Can Service Providers Curb Privacy Concerns?
Recent cloud computing surveys share a similar tone regarding user perceptions of the technology. While enterprise managers look to cloud as a cost-savings measure, IT professionals are squeamish when it comes to moving sensitive data offsite. Indeed, privacy concerns are leading users to think twice about migrating their applications to cloud services.
Eosensa, a governance, risk and compliance advisory service provider, addresses these issues in a recent report: “Protecting Sensitive Data in the Cloud.”
The authors discuss how various methods of encryption and tokenization can better secure information stored in public clouds. For example, the FIPS 140-2 spec, described by NIST as a strong encryption type, is required for products that use government encryption and is suggested for use on data stored in SaaS applications.
Tokenization is another form of data security that is aimed at answering residency issues, which arise when servers store only a portion of the data. The technique is used to reduce the scope of compliance management and auditing for SaaS applications.
Will these solutions convince potential users of cloud services that their data is safe? What about the preying eye of government?
Earlier this year, HPC in the Cloud wrote about a report published by international law firm Hogan Lovells. The study compared the laws of 10 countries in respect to government access of cloud-based data. While the US was typically considered the worst offender of data privacy, other countries had implemented similar, and in some cases, harsher tactics. These nations included the United Kingdom, Germany, France, Spain, Australia, Canada and Japan among others.
In every case, the state could require cloud service providers to disclose customer data during the course of a government investigation. They also had access to monitor electronic communications sent through a cloud provider’s systems. France stood out for its power to compel encryption service providers to hand keys over to government officials.
While services like Eosensa may assist users with data encryption and compliance requirements, they cannot guarantee a risk-free environment. Their service may even lead users to experience a false sense of security, at least as far as government interception is concerned.
Encryption and tokenization are important methods to increase data privacy, but governments hold the highest authority on the matter.
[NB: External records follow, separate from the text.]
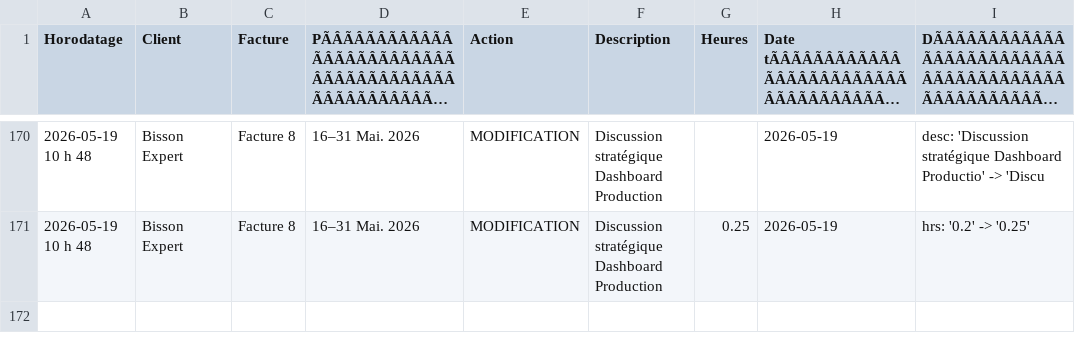
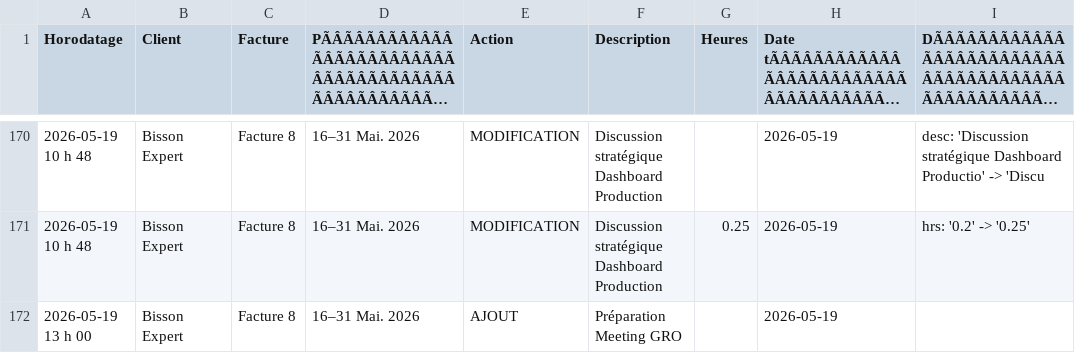
Before and after one commit to kchaouche17/billing-app, a CSV file: bisson-expert/logs/activity-log.csv, drawn as a sheet; only a part is shown, gaps mark what is left out; long unchanged cells end in …; the diff names each change by its address in the sheet, - before the commit and + after, or states it on an @@ line.

Commit message:
Activity log: 1 event

```diff
--- a/bisson-expert/logs/activity-log.csv
+++ b/bisson-expert/logs/activity-log.csv
+row 172: 2026-05-19 13 h 00 | Bisson Expert | Facture 8 | 16–31 Mai. 2026 | AJOUT | Préparation Meeting GRO |  | 2026-05-19
```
Without new legislation reducing the power of government access to cloud-based data, no vendor can guarantee the security of their clients’ information.